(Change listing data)
*****
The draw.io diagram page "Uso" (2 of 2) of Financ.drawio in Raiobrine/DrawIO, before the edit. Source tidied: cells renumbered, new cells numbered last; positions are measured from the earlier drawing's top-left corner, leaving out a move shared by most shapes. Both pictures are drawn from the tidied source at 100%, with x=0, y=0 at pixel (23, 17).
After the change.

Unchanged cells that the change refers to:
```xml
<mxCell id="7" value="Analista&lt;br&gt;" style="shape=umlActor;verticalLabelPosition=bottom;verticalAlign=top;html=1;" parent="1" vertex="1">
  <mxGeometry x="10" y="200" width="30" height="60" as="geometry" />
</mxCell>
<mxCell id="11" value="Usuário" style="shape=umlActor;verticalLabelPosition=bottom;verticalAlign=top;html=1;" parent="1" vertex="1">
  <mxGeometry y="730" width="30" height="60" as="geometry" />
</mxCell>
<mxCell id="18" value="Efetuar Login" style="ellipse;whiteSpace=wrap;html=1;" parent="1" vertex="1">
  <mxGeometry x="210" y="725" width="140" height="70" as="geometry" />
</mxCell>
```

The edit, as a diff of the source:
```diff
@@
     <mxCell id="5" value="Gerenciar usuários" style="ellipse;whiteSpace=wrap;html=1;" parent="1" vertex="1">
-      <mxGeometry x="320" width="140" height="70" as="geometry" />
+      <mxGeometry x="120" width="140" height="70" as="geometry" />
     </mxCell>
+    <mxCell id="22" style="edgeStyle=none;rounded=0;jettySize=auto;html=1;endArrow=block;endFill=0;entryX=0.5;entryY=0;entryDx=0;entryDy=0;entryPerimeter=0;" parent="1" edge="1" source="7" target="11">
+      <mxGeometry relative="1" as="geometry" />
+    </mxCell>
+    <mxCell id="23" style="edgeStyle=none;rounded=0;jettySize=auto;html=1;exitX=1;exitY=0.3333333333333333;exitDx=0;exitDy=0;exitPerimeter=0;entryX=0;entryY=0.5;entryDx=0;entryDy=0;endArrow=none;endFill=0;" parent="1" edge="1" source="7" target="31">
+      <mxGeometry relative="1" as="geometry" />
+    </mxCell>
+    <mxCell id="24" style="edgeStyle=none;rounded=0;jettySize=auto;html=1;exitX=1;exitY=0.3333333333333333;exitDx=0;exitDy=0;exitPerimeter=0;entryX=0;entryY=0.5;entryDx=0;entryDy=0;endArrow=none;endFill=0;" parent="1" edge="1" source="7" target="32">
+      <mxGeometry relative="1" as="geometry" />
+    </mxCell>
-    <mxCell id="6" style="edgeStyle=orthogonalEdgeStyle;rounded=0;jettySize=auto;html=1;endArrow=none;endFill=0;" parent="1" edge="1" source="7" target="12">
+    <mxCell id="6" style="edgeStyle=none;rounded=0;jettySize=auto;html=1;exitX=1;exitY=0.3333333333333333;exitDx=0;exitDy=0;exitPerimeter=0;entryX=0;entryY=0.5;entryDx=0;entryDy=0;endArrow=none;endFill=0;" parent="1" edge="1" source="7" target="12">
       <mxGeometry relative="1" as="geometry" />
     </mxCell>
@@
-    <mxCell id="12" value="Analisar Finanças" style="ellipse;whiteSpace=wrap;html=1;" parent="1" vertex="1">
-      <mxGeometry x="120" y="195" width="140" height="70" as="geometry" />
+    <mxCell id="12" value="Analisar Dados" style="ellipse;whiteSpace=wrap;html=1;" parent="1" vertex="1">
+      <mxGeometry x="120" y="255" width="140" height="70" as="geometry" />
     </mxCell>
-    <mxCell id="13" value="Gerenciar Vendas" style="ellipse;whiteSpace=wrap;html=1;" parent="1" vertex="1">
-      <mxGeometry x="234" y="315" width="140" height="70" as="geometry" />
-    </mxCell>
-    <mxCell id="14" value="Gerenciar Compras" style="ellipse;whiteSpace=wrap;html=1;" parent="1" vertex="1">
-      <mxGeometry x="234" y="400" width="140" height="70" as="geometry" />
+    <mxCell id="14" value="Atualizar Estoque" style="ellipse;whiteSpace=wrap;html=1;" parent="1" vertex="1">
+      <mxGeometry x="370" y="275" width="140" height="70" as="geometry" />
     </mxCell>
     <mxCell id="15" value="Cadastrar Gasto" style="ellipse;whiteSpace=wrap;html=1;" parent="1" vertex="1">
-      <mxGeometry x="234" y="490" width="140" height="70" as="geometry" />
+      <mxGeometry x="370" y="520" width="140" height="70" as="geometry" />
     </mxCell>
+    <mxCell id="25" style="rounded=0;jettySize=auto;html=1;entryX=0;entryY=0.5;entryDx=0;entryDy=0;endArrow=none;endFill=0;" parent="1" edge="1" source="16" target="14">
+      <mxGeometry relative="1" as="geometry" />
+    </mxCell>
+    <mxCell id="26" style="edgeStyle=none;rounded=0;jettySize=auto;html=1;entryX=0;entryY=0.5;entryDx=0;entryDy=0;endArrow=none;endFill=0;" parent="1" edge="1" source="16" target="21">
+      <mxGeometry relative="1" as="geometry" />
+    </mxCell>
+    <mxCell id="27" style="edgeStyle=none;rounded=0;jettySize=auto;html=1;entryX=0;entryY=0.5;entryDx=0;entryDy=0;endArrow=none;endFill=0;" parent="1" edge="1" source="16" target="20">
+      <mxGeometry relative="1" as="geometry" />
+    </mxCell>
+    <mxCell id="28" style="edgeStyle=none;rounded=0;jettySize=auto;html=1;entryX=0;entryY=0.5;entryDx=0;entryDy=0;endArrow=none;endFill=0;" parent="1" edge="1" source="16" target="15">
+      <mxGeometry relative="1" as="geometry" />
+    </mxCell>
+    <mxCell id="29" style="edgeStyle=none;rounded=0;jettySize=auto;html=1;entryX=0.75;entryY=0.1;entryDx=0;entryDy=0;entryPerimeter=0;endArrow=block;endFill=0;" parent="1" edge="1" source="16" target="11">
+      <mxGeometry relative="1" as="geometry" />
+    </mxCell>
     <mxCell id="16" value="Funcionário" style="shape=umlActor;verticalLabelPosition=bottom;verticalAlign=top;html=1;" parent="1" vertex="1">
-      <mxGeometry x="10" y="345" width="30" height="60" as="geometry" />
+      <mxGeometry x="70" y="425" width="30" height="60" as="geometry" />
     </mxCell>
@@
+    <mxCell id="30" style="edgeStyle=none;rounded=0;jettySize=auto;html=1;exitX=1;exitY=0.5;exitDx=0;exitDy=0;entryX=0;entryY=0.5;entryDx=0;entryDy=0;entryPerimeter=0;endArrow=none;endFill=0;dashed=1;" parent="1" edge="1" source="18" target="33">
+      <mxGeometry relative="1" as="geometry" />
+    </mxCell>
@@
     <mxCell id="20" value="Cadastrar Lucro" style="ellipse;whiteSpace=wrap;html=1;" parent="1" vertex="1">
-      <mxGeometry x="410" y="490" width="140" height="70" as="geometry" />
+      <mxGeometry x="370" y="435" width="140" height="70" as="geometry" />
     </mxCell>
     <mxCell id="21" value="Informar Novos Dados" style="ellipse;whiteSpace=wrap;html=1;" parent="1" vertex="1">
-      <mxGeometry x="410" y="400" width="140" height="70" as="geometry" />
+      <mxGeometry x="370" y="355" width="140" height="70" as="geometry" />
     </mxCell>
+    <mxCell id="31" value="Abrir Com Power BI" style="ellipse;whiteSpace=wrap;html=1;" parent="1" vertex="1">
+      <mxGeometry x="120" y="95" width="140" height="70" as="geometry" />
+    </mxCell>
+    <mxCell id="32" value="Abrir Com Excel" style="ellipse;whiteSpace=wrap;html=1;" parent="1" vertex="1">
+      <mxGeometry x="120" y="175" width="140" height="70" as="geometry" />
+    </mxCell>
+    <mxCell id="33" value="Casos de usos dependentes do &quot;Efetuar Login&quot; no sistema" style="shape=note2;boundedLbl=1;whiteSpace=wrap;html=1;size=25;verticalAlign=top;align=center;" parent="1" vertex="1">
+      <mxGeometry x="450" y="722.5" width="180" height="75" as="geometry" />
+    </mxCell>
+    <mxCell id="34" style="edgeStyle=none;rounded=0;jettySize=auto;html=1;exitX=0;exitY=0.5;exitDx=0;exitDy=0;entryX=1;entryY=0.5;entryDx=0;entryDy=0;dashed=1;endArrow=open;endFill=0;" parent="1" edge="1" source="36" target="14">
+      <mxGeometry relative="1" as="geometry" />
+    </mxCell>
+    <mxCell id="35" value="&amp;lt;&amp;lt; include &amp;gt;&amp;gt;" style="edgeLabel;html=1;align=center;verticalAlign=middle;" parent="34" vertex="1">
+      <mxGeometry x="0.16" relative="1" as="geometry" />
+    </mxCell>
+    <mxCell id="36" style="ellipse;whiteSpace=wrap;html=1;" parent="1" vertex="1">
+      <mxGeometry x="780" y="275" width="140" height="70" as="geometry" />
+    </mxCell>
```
*****
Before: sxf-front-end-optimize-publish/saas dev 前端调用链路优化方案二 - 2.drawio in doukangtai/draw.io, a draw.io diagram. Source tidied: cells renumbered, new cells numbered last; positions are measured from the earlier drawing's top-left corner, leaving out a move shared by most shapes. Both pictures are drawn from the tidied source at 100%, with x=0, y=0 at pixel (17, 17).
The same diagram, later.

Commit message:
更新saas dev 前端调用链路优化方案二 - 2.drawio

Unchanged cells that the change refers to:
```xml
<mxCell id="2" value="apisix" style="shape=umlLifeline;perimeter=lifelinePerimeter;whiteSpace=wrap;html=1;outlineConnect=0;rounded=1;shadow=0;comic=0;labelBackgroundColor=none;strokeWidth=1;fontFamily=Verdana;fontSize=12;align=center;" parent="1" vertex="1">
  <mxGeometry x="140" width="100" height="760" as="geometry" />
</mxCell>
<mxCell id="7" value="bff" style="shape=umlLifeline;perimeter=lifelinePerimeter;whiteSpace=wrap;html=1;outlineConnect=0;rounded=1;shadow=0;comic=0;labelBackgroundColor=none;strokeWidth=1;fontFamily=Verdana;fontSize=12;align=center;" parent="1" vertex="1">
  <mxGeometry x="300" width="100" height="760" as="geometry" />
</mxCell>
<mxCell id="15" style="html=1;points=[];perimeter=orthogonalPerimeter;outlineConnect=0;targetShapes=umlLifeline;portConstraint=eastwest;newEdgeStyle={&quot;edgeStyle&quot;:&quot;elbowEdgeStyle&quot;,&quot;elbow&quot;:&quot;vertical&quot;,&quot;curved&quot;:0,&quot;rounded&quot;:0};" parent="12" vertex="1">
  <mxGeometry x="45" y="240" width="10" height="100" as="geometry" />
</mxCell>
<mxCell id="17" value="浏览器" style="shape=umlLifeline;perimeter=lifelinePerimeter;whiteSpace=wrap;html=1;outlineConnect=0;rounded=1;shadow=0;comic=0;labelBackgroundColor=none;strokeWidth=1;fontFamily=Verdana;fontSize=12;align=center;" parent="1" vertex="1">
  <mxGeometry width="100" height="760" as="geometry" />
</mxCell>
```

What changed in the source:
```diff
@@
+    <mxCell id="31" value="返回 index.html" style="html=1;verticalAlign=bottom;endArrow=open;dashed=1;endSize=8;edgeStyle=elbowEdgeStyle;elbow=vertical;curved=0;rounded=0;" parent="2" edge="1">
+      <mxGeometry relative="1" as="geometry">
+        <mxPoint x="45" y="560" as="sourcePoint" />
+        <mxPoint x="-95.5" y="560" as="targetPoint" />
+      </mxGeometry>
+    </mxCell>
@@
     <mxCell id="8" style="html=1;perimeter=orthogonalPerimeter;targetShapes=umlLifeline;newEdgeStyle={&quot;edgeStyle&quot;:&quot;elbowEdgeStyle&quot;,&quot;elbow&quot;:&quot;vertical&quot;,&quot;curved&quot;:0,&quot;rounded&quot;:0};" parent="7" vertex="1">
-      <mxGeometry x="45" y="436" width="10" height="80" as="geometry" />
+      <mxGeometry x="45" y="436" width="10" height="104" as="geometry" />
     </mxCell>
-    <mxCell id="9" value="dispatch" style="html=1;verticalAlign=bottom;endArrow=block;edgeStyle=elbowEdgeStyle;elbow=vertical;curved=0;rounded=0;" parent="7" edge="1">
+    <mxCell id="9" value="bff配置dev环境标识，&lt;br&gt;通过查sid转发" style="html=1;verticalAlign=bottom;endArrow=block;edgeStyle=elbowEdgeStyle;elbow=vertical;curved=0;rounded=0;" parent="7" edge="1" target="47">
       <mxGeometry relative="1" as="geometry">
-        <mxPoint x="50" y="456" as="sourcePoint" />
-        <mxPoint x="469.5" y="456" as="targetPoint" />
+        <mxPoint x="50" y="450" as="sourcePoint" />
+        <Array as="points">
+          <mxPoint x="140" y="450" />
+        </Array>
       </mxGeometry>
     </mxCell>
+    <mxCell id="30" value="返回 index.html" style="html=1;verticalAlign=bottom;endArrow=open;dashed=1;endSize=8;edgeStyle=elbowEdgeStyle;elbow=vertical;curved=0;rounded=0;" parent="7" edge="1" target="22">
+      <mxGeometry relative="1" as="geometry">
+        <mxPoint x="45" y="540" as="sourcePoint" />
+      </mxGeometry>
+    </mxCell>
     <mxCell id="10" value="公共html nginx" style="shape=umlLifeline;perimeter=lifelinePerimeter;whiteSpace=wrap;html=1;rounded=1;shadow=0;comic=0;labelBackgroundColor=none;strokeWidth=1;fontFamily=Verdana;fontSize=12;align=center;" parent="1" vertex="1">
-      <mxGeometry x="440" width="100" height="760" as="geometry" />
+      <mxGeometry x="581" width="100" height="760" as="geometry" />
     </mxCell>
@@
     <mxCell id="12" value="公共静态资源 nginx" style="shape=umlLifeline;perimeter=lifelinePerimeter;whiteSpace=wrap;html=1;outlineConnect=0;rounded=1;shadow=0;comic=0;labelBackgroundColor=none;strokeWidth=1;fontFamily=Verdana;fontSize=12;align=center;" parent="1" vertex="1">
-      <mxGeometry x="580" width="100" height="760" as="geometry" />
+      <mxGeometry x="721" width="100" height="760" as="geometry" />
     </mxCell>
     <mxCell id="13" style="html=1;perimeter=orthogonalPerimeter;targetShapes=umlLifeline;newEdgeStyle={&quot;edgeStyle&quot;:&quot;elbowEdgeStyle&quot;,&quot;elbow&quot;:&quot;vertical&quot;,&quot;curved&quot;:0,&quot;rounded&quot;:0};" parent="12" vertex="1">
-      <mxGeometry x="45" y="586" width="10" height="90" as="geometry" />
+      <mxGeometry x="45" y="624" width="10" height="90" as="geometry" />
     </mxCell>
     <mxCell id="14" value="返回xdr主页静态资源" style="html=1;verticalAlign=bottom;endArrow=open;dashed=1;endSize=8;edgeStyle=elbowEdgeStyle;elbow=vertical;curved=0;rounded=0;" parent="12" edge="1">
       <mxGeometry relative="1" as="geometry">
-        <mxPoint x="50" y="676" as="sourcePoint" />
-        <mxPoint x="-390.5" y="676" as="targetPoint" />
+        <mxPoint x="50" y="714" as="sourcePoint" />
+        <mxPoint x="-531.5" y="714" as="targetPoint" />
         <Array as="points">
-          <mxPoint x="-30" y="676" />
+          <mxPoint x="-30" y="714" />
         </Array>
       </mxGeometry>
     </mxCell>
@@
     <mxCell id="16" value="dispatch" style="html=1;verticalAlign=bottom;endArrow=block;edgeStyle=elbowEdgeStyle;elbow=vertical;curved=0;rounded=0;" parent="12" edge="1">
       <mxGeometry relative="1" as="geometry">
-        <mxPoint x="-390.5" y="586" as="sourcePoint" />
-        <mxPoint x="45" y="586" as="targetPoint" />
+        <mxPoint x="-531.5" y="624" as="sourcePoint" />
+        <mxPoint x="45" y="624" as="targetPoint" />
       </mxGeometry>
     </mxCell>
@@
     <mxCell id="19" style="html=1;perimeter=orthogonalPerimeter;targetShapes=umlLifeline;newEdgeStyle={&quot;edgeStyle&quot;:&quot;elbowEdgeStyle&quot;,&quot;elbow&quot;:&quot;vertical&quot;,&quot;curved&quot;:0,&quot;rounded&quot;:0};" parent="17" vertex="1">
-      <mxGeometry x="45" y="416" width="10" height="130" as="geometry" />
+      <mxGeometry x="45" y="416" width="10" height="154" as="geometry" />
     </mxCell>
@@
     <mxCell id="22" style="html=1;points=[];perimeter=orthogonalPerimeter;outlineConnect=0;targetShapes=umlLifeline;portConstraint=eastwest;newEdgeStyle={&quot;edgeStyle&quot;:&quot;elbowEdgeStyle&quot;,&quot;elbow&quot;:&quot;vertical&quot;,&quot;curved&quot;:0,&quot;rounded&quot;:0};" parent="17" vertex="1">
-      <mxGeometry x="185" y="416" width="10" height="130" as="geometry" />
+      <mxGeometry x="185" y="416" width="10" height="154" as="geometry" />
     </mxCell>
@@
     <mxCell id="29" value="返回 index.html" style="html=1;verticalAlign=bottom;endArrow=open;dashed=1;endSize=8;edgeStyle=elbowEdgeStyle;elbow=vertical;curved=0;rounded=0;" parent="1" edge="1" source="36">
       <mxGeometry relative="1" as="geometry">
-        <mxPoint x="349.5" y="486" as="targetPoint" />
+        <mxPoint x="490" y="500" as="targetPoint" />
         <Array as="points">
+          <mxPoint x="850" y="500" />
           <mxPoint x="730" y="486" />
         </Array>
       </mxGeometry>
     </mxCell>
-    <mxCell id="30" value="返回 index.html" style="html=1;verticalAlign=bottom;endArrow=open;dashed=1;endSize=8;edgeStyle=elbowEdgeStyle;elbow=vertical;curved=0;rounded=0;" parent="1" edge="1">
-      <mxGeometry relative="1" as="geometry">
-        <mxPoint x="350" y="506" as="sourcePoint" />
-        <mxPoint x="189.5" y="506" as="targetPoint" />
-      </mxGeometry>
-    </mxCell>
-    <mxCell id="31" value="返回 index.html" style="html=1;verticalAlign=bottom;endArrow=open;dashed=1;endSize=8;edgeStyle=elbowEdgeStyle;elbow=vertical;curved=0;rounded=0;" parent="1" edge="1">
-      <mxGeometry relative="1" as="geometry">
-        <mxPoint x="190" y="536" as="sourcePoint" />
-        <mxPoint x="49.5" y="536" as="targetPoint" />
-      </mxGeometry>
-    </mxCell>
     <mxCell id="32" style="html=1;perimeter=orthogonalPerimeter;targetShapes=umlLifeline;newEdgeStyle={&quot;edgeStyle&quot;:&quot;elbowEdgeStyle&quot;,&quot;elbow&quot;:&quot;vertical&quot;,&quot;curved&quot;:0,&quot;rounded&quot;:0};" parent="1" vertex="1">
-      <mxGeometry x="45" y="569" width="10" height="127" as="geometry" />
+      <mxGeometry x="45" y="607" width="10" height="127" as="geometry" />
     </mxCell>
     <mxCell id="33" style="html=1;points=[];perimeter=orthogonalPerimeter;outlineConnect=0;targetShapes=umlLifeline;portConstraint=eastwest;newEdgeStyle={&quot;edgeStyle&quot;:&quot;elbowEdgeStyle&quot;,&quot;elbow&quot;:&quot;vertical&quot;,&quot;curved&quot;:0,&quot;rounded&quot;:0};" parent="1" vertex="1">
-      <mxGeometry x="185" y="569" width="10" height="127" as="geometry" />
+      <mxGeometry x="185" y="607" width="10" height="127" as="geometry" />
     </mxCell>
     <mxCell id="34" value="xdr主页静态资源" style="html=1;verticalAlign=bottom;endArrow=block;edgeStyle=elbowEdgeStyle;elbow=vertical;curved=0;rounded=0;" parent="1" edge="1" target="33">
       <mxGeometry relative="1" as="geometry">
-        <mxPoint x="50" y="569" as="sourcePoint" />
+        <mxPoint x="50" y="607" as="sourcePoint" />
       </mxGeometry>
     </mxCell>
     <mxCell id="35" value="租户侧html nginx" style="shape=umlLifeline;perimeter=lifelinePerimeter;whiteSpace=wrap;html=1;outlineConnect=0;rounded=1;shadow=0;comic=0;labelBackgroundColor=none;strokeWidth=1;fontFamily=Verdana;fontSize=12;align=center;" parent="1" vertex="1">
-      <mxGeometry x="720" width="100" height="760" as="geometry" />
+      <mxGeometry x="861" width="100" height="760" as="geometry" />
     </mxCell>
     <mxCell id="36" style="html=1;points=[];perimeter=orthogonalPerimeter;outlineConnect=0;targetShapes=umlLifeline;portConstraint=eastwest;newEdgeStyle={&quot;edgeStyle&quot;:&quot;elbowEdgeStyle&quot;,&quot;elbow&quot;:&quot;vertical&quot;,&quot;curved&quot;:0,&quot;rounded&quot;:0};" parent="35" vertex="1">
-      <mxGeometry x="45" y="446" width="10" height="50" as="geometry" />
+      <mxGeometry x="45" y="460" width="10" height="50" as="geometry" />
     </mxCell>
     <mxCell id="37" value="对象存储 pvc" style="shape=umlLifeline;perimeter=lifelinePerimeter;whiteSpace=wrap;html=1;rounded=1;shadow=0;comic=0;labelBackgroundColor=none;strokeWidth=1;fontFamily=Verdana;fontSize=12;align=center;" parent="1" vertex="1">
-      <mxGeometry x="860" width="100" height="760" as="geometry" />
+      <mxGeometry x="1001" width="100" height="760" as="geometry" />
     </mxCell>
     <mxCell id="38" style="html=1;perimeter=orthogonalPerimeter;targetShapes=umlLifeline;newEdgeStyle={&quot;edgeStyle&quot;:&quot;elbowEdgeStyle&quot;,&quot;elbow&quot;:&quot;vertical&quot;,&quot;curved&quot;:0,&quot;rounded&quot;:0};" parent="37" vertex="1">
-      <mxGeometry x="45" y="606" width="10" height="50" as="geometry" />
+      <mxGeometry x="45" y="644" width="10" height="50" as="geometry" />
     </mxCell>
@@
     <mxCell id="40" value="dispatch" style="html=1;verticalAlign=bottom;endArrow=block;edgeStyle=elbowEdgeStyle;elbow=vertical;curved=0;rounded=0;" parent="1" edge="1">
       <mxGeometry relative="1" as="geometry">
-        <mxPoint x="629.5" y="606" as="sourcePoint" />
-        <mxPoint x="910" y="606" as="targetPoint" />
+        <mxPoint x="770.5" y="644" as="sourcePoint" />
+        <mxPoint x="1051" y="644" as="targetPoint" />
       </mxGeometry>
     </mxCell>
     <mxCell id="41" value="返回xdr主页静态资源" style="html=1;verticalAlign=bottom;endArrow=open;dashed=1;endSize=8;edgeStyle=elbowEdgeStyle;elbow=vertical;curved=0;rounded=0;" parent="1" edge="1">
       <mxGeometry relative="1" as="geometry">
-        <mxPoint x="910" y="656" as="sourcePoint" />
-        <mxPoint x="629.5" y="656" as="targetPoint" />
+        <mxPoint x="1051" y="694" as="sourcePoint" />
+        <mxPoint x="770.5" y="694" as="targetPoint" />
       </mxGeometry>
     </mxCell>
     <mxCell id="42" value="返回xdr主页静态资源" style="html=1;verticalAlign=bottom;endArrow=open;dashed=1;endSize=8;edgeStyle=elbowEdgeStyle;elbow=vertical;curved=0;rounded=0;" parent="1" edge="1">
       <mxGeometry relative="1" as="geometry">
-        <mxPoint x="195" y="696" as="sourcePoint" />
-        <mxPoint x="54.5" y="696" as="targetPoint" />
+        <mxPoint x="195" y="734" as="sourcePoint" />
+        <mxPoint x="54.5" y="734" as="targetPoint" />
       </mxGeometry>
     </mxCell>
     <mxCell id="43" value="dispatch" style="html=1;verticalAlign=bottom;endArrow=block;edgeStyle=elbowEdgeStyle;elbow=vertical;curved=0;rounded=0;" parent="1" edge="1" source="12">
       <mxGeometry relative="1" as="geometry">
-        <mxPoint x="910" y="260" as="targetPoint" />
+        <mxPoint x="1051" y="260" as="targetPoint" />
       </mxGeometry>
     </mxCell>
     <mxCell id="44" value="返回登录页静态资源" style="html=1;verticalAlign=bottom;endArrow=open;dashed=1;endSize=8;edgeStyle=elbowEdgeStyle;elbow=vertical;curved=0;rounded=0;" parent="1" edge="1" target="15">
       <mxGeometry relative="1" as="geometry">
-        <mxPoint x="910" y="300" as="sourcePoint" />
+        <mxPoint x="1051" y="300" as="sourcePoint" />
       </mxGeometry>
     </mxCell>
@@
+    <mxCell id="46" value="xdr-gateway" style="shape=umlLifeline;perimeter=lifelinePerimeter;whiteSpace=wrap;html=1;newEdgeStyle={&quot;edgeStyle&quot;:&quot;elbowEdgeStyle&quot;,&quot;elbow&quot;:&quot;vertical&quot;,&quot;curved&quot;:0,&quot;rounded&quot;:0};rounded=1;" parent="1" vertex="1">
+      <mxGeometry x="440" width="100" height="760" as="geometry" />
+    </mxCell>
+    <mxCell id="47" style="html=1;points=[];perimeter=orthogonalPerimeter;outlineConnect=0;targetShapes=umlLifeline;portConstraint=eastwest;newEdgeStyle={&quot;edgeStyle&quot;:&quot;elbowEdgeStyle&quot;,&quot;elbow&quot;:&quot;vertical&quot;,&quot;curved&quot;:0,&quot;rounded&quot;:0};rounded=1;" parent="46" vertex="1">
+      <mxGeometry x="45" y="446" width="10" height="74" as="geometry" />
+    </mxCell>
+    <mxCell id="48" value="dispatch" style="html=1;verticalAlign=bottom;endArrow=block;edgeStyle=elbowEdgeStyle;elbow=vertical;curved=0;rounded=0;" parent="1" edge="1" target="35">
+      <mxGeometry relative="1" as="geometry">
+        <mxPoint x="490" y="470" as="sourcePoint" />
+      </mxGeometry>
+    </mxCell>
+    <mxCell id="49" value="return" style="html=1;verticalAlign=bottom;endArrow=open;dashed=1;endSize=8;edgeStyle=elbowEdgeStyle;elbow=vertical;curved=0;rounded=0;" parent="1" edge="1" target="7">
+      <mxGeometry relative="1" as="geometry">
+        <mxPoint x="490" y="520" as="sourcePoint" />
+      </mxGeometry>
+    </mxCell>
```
*****
Task to complete
Could you copy every line from the records that has "fontFamily" in it?

Reply to the task
<mxCell id="2" value="apisix" style="shape=umlLifeline;perimeter=lifelinePerimeter;whiteSpace=wrap;html=1;outlineConnect=0;rounded=1;shadow=0;comic=0;labelBackgroundColor=none;strokeWidth=1;fontFamily=Verdana;fontSize=12;align=center;" parent="1" vertex="1">
<mxCell id="7" value="bff" style="shape=umlLifeline;perimeter=lifelinePerimeter;whiteSpace=wrap;html=1;outlineConnect=0;rounded=1;shadow=0;comic=0;labelBackgroundColor=none;strokeWidth=1;fontFamily=Verdana;fontSize=12;align=center;" parent="1" vertex="1">
<mxCell id="17" value="浏览器" style="shape=umlLifeline;perimeter=lifelinePerimeter;whiteSpace=wrap;html=1;outlineConnect=0;rounded=1;shadow=0;comic=0;labelBackgroundColor=none;strokeWidth=1;fontFamily=Verdana;fontSize=12;align=center;" parent="1" vertex="1">
     <mxCell id="10" value="公共html nginx" style="shape=umlLifeline;perimeter=lifelinePerimeter;whiteSpace=wrap;html=1;rounded=1;shadow=0;comic=0;labelBackgroundColor=none;strokeWidth=1;fontFamily=Verdana;fontSize=12;align=center;" parent="1" vertex="1">
     <mxCell id="12" value="公共静态资源 nginx" style="shape=umlLifeline;perimeter=lifelinePerimeter;whiteSpace=wrap;html=1;outlineConnect=0;rounded=1;shadow=0;comic=0;labelBackgroundColor=none;strokeWidth=1;fontFamily=Verdana;fontSize=12;align=center;" parent="1" vertex="1">
     <mxCell id="35" value="租户侧html nginx" style="shape=umlLifeline;perimeter=lifelinePerimeter;whiteSpace=wrap;html=1;outlineConnect=0;rounded=1;shadow=0;comic=0;labelBackgroundColor=none;strokeWidth=1;fontFamily=Verdana;fontSize=12;align=center;" parent="1" vertex="1">
     <mxCell id="37" value="对象存储 pvc" style="shape=umlLifeline;perimeter=lifelinePerimeter;whiteSpace=wrap;html=1;rounded=1;shadow=0;comic=0;labelBackgroundColor=none;strokeWidth=1;fontFamily=Verdana;fontSize=12;align=center;" parent="1" vertex="1">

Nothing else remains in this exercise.